» **Task to carry out**
For the data below, please report each line where the word "UserSetup" is found.

(Stored items from a collection)

++++++

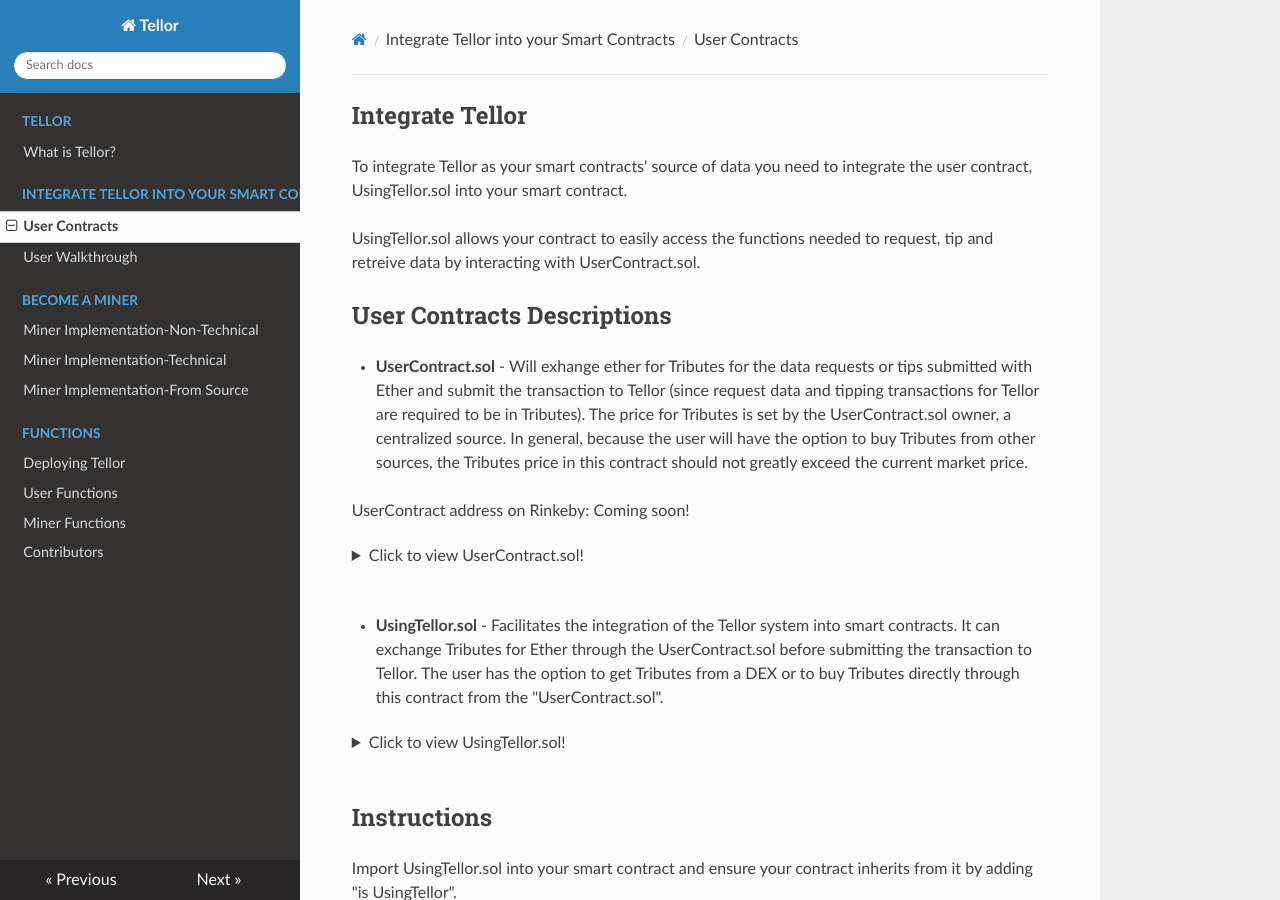
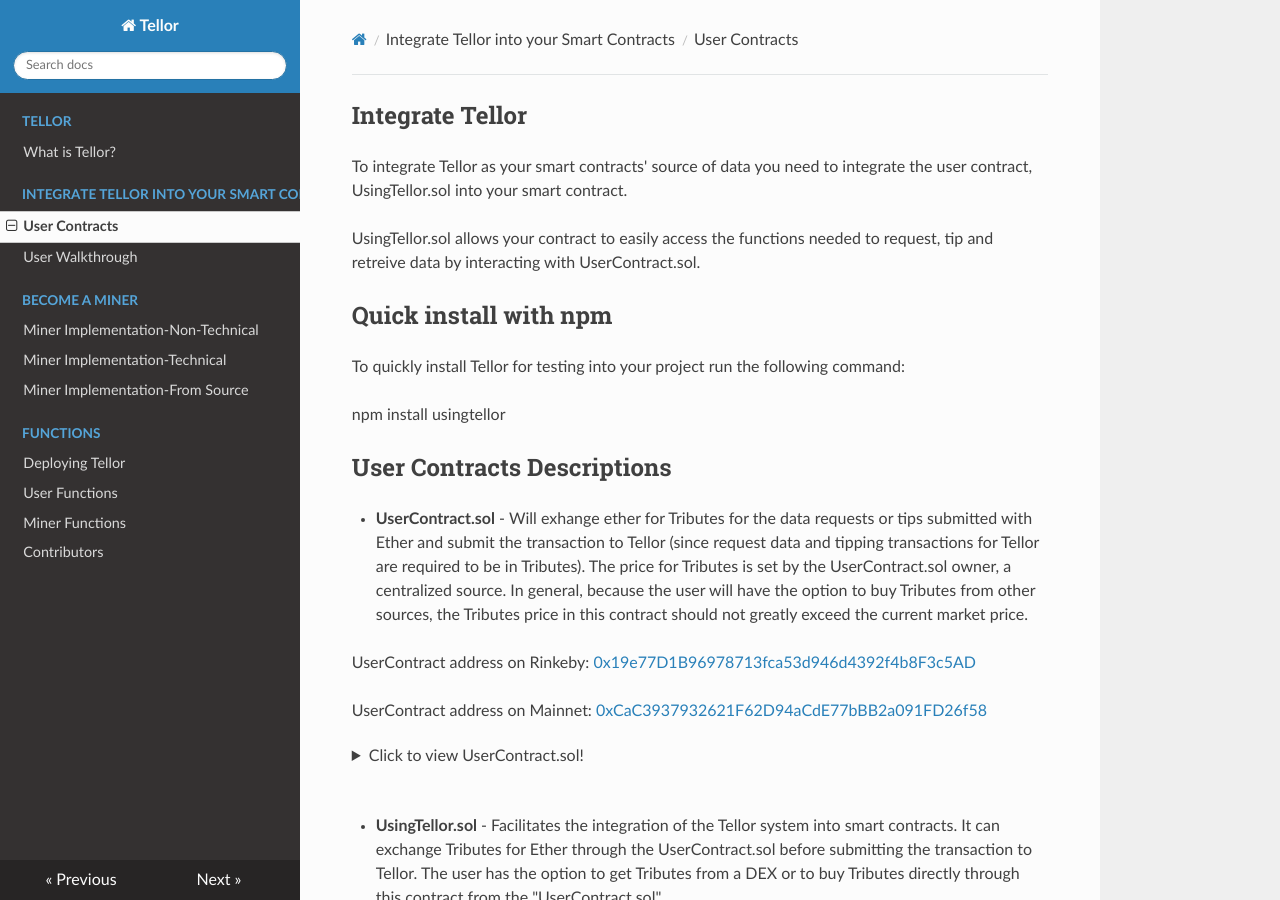
Before and after one commit to tellor-io/TellorDocumentation, an MkDocs documentation site: the page built from docs/UserSetup.md, in a window 1280 px wide and 900 px high. Built offline with MkDocs 1.6.1, drawn with Linux system fonts in a browser that asks for light colours; nearby versions of some CDN libraries; a script that is not in the unit is left out; some of the changed text lies outside the part shown.

Commit message:
added usercontract addresses

```diff
--- a/docs/UserSetup.md
+++ b/docs/UserSetup.md
@@ -4,12 +4,18 @@ To integrate Tellor as your smart contracts' source of data you need to integrat
 
 UsingTellor.sol allows your contract to easily access the functions needed to request, tip and retreive data by interacting with UserContract.sol.
 
+## Quick install with npm
+To quickly install Tellor for testing into your project run the following command:
+
+   npm install usingtellor
 
 ## User Contracts Descriptions
 
 * <b>UserContract.sol</b> - Will exhange ether for Tributes for the data requests or tips submitted with Ether and submit the transaction to Tellor (since request data and tipping transactions for Tellor are required to be in Tributes). The price for Tributes is set by the UserContract.sol owner, a centralized source. In general, because the user will have the option to buy Tributes from other sources, the Tributes price in this contract should not greatly exceed the current market price.
 
-UserContract address on Rinkeby: Coming soon!
+UserContract address on Rinkeby: [0x19e77D1B96978713fca53d946d4392f4b8F3c5AD](https://rinkeby.etherscan.io/address/0x19e77d1b96978713fca53d946d4392f4b8f3c5ad)
+
+UserContract address on Mainnet: [0xCaC3937932621F62D94aCdE77bBB2a091FD26f58](https://etherscan.io/address/0xcac3937932621f62d94acde77bbb2a091fd26f58)
 
 <details>
   <summary>Click to view UserContract.sol!</summary>
```
Also changed, not shown: other parts of docs/UserSetup.md (+1 -1 lines).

++++++

» **Answer space**
Before and after one commit to tellor-io/TellorDocumentation, an MkDocs documentation site: the page built from docs/UserSetup.md, in a window 1280 px wide and 900 px high. Built offline with MkDocs 1.6.1, drawn with Linux system fonts in a browser that asks for light colours; nearby versions of some CDN libraries; a script that is not in the unit is left out; some of the changed text lies outside the part shown.
--- a/docs/UserSetup.md
+++ b/docs/UserSetup.md
Also changed, not shown: other parts of docs/UserSetup.md (+1 -1 lines).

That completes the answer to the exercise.